“No Shave November” has long been a popular excuse for many male identified high school and college students to show off their abilities to grow facial hair, and compare levels of “manliness” with their peers. When I was in high school, there was a contest at the end of November during a lunch rally for young men to show off their mustaches and beards, and this past November, a bulletin board in my dormitory building was decorated with different styles of facial hair, and a sign up sheet for those daring to take the “no shave November” challenge. I have never been one to conform to gender norms as I am often loud, interrupt others during intense conversations, and frequently wear sweatpants to class (amongst other things), but since the sixth grade I have taken the time to meticulously shave my legs and underarms to what I thought to be smooth feminine perfection. For this reason I put my name on the list, and beginning November first I stopped shaving any part of my body for four weeks.
Due to the time it takes for body hair to grow, my experience during the first two weeks of November was nothing more or less than physically uncomfortable. During the third week, however, I became more and more self-conscious and found myself wearing increasingly feminine clothing, as to compensate for the fact that I was demonstrating usually “masculine” physical characteristics. This phenomenon highlights the concept addressed in the article “The Social Organization of Masculinity,” when it is said, “masculinity can only exist in contrast with femininity (p.68).” This point is further solidified when the author discusses how the words “masculine” and feminine imply something beyond sex characteristics, and imply a difference in, and classification of, gender (p.69). Without previous notions of what it meant to be “feminine,” I would not have considered not shaving masculine. The construct of masculinity is further demonstrated by the fact that most men and women alike have the natural ability grow body hair. This shows that body hair does not equal maleness in any biological sense, and that the notion that body hair is not feminine is purely a construct.

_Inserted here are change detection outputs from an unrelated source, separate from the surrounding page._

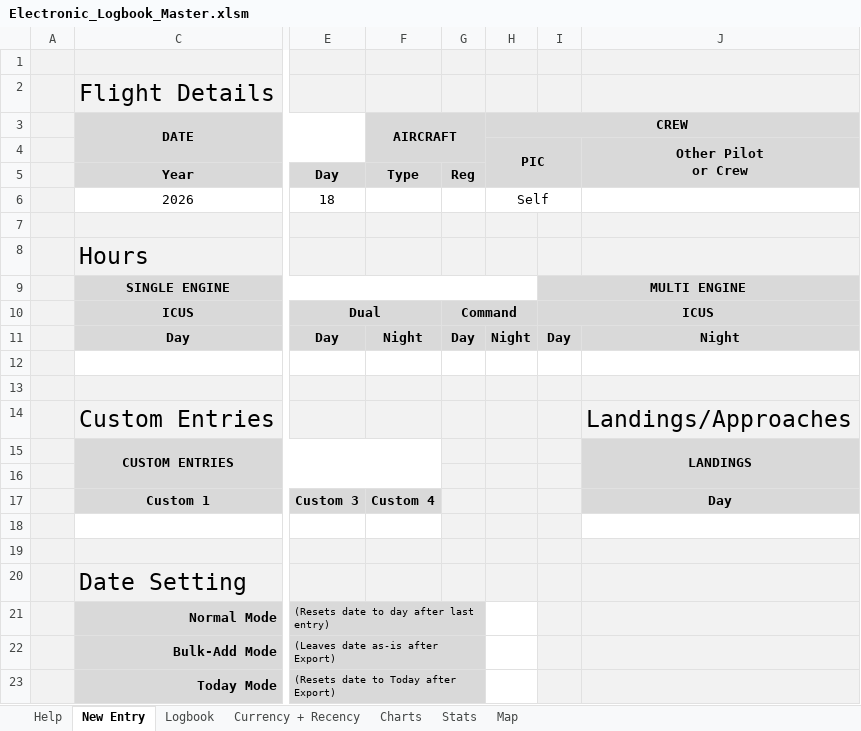
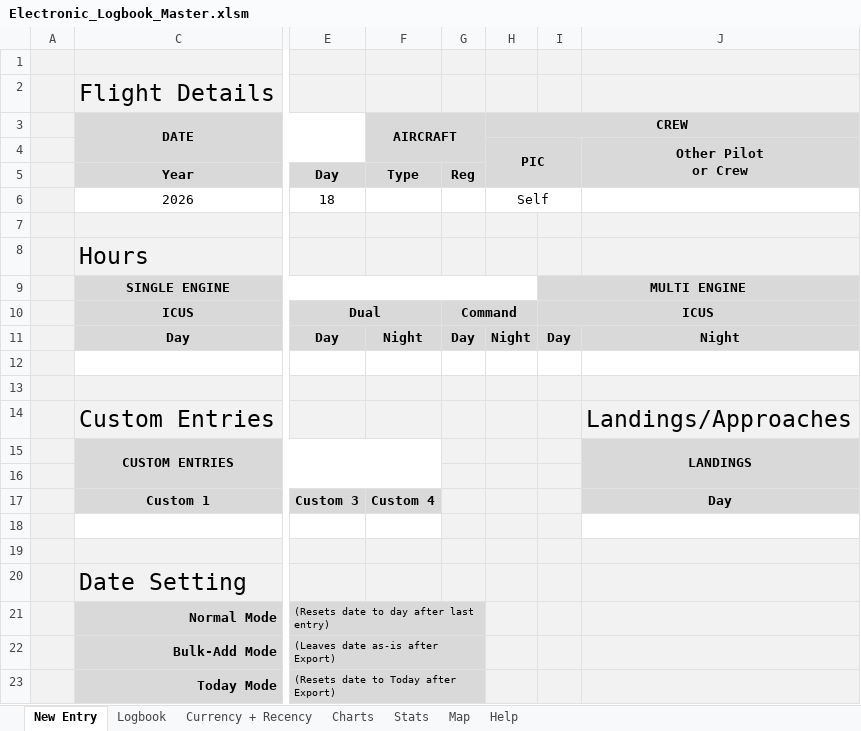
Before and after one commit to alphadelta332/Electronic-Logbook, an Excel workbook: Electronic_Logbook_Master.xlsm, sheet New Entry, drawn as a sheet; only a part is shown, gaps mark what is left out; values as stored, in another font and other column widths than the file's, no borders; charts and pictures not drawn; the diff names each change by its address in the sheet, - before the commit and + after, or states it on an @@ line.

```diff
--- a/Electronic_Logbook_Master.xlsm (sheet New Entry)
+++ b/Electronic_Logbook_Master.xlsm (sheet New Entry)
@@ sheet tab order changed: New Entry | Logbook | Currency + Recency | Charts | Stats | Map | Help @@
-H21:H23 fill: none
+H21:H23 fill: #F2F2F2
```
Also changed, not shown: hidden cells, charts or pictures, 4 other files.
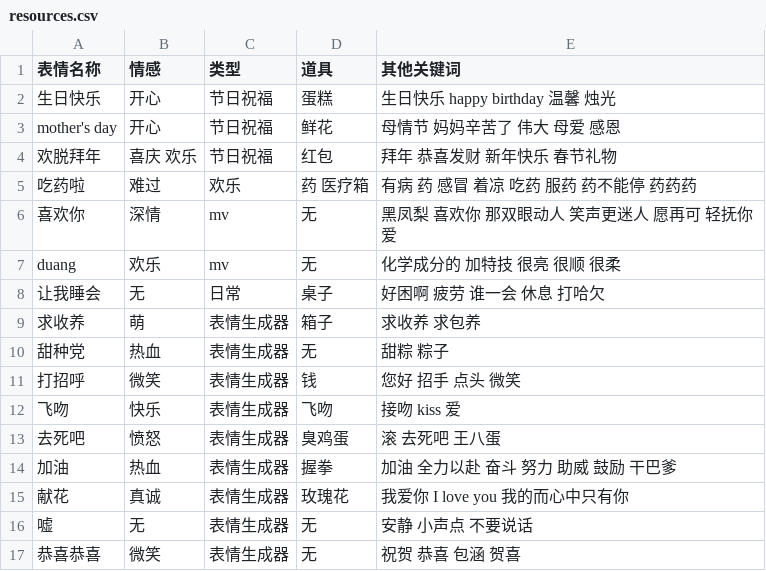
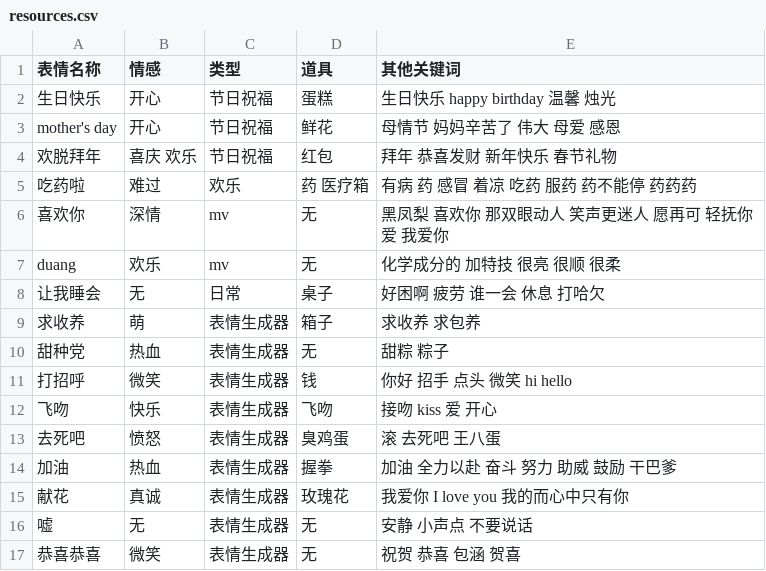
Before and after one commit to vsooda/AByteOfNLP, a CSV file: data/resources.csv, drawn as a sheet.

```diff
--- a/data/resources.csv
+++ b/data/resources.csv
@@ -5,3 +5,3 @@ mother's day,开心,节日祝福,鲜花,母情节 妈妈辛苦了 伟大 母爱
 吃药啦,难过,欢乐,药 医疗箱,有病 药 感冒 着凉 吃药 服药 药不能停 药药药
-喜欢你,深情,mv,无,黑凤梨 喜欢你 那双眼动人 笑声更迷人 愿再可 轻抚你 爱
+喜欢你,深情,mv,无,黑凤梨 喜欢你 那双眼动人 笑声更迷人 愿再可 轻抚你 爱 我爱你
 duang,欢乐,mv,无,化学成分的 加特技 很亮 很顺 很柔
@@ -10,4 +10,4 @@ duang,欢乐,mv,无,化学成分的 加特技 很亮 很顺 很柔
 甜种党,热血,表情生成器,无,甜粽 粽子
-打招呼,微笑,表情生成器,钱,您好 招手 点头 微笑
-飞吻,快乐,表情生成器,飞吻,接吻 kiss 爱
+打招呼,微笑,表情生成器,钱,你好 招手 点头 微笑 hi hello
+飞吻,快乐,表情生成器,飞吻,接吻 kiss 爱 开心
 去死吧,愤怒,表情生成器,臭鸡蛋,滚 去死吧 王八蛋
```
Also changed, not shown: 4 other files.
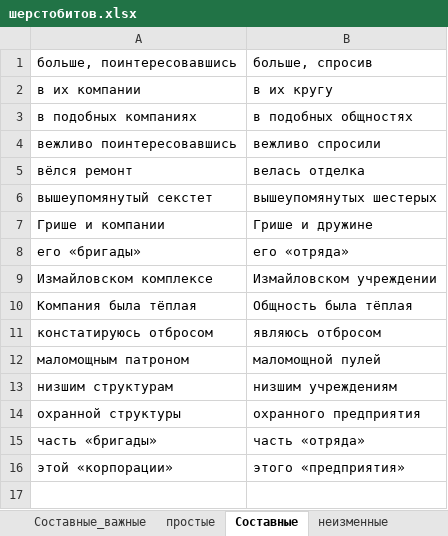
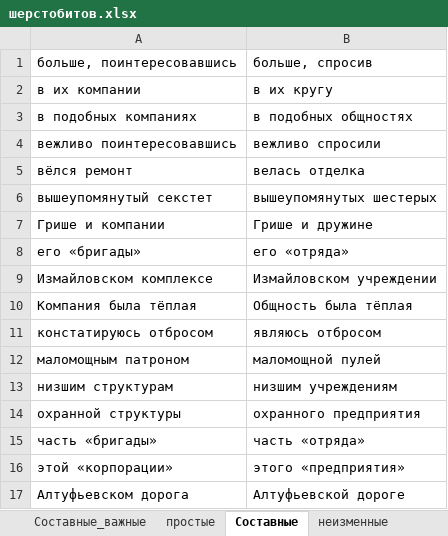
Before and after one commit to AveNRU/text_changer, an Excel workbook: словари/шерстобитов.xlsx, sheet Составные, drawn as a sheet; values as stored, in another font and other column widths than the file's, no borders; the diff names each change by its address in the sheet, - before the commit and + after, or states it on an @@ line.

```diff
--- a/словари/шерстобитов.xlsx (sheet Составные)
+++ b/словари/шерстобитов.xlsx (sheet Составные)
+row 17: Алтуфьевском дорога | Алтуфьевской дороге
```
Also changed, not shown: sheet ошибки, sheet неизменные_короткие, 4 other files.
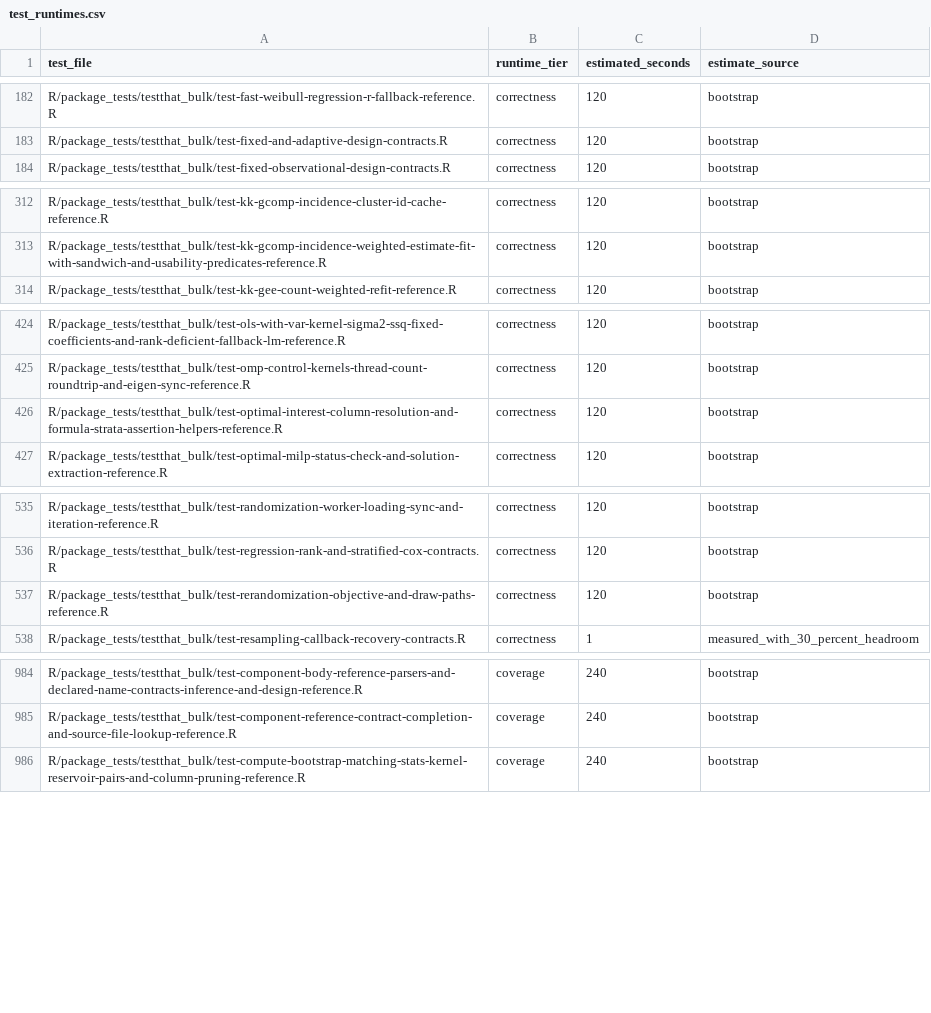
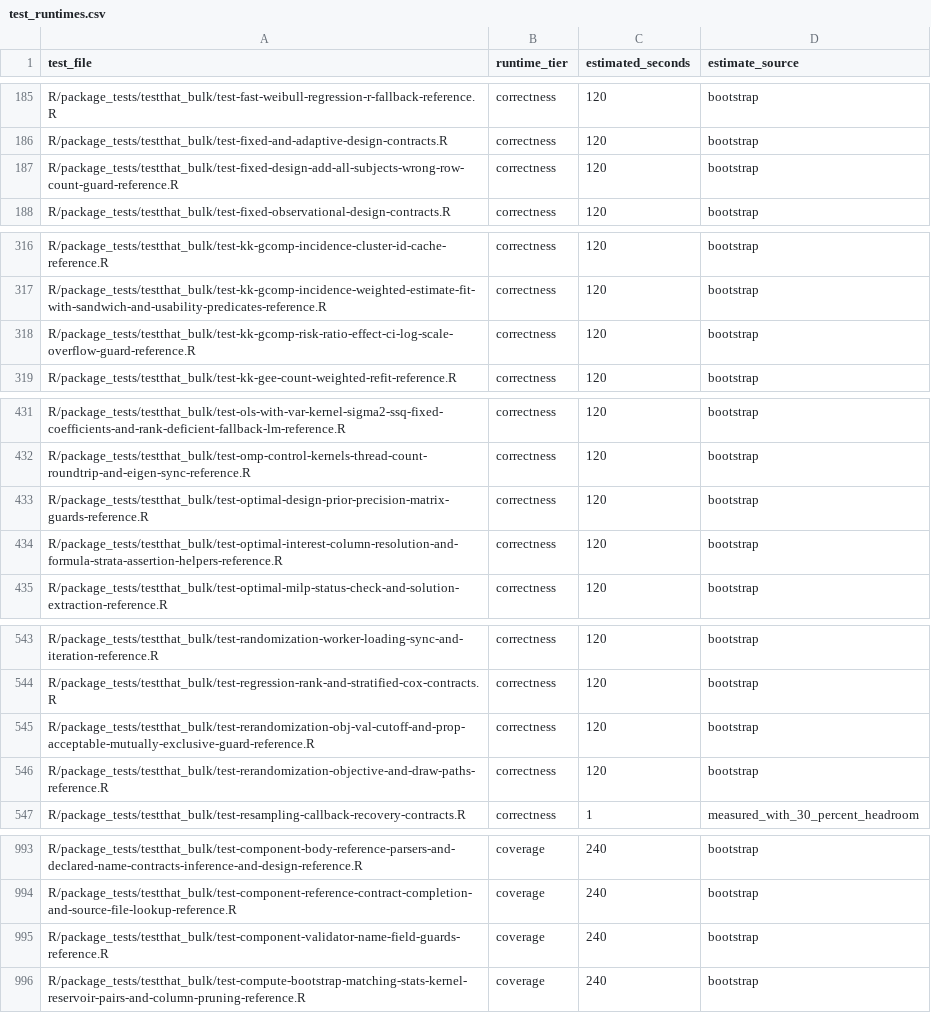
Before and after one commit to kapelner/EDI, a CSV file: R/package_tests/ci/test_runtimes.csv, drawn as a sheet; only a part is shown, gaps mark what is left out; the diff covers the shown part only; the diff names each change by its address in the sheet, - before the commit and + after, or states it on an @@ line.

Commit message:
more tests and bug fixes

```diff
--- a/R/package_tests/ci/test_runtimes.csv
+++ b/R/package_tests/ci/test_runtimes.csv
+row 187: R/package_tests/testthat_bulk/test-fixed-design-add-all-subjects-wrong-row-count-guard-reference.R | correctness | 120 | bootstrap
+row 318: R/package_tests/testthat_bulk/test-kk-gcomp-risk-ratio-effect-ci-log-scale-overflow-guard-reference.R | correctness | 120 | bootstrap
+row 433: R/package_tests/testthat_bulk/test-optimal-design-prior-precision-matrix-guards-reference.R | correctness | 120 | bootstrap
+row 545: R/package_tests/testthat_bulk/test-rerandomization-obj-val-cutoff-and-prop-acceptable-mutually-exclusive-guard-reference.R | correctness | 120 | bootstrap
+row 995: R/package_tests/testthat_bulk/test-component-validator-name-field-guards-reference.R | coverage | 240 | bootstrap
```
Also changed, not shown: 13 added rows elsewhere in this file, 22 other files.
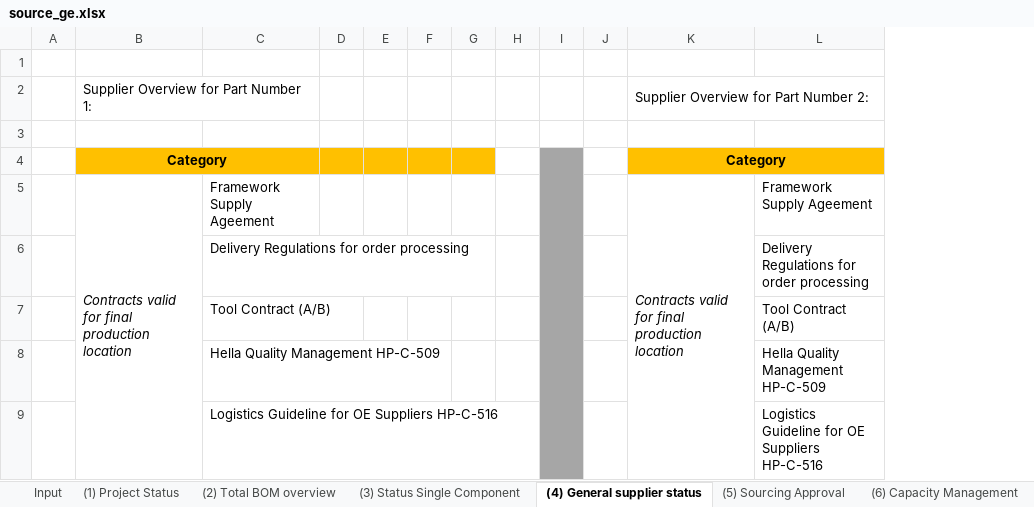
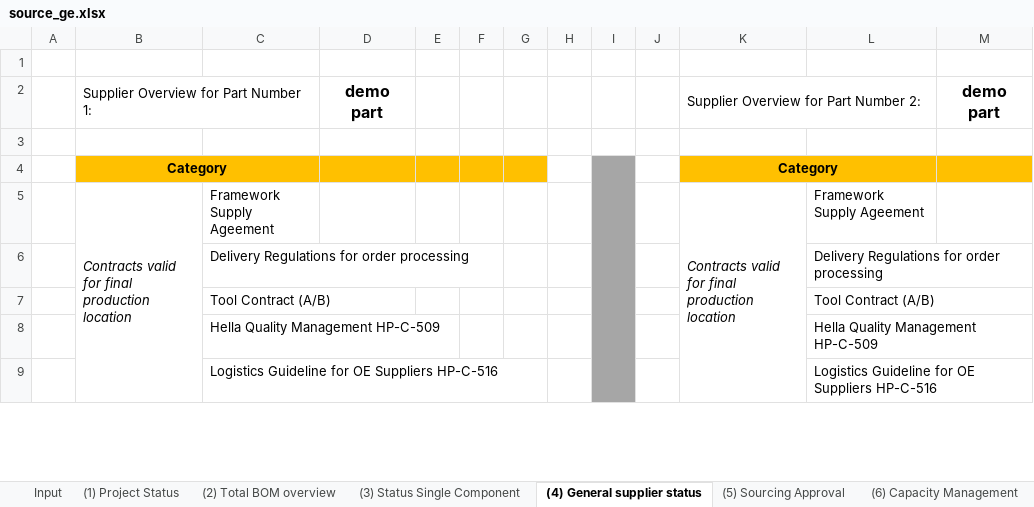
Before and after one commit to chenmingio/PUR, an Excel workbook: pur_doc/templates/source_ge.xlsx, sheet (4) General supplier status, drawn as a sheet; only a part is shown; values as stored, in another font and other column widths than the file's, no borders; removed rows and columns are numbered as before the commit, all else as after; the diff names each change by its address in the sheet, - before the commit and + after, or states it on an @@ line.

```diff
--- a/pur_doc/templates/source_ge.xlsx (sheet (4) General supplier status)
+++ b/pur_doc/templates/source_ge.xlsx (sheet (4) General supplier status)
-column D, empty
+column D, row 2: demo part
+column M, row 2: demo part
```
Also changed, not shown: sheet Input, sheet (5) Sourcing Approval, sheet (1) Project Status, sheet (3) Status Single Component, sheet (6) Capacity Management, other sheet tabs, output/risk_eval_output.xlsx, pur_doc/data/04_constant.xlsx, 16 other files.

During the fourth week of November, my body hair became very noticeable, and one of my male friends asked to compare underarms. Mine were far less hairy than his, and he seemed to be extremely pleased that I wasn’t more “manly” than he was. I found myself relieved in a sense as well, because this comparison reaffirmed my femininity. After this experience, however, I was forced to question: why is appearing feminine so important to me? Why would it be so wrong for me to have won the “hairy armpit” contest when it was a contest after all?
While this interaction was uncomfortable, it is unfortunately not surprising, as “male bodied” people have been told that they are inherently stronger, braver, more active, and ultimately more important by media, their families, cultures, and even medicine and science. The article “Egg and Sperm: A scientific Fairy Tale” by Emily Martin discusses the difference in word choice that is used to describe the egg and sperm during conception. Sperm, which are associated with men, are thought of to be “more productive” than eggs. Martin states: “ It is surely no accident that the ‘remarkable’ process of making sperm involves precisely what, in the medical view, menstruation does not: production of something deemed valuable” (p.10). Martin also cites words from medical texts like “velocity”, “propel”, “fuel”, and “penetrate” to describe male reproduction, while the same acclaimed textbooks will refer to the egg as helpless until “rescued” by a man’s sperm (p. 12). This is information is taught to young adults and teen-agers in health classes and sex education programs, and the vocabulary and medical inaccuracies teach males that everything about them, including their bodily fluids, are “better than” all that is female.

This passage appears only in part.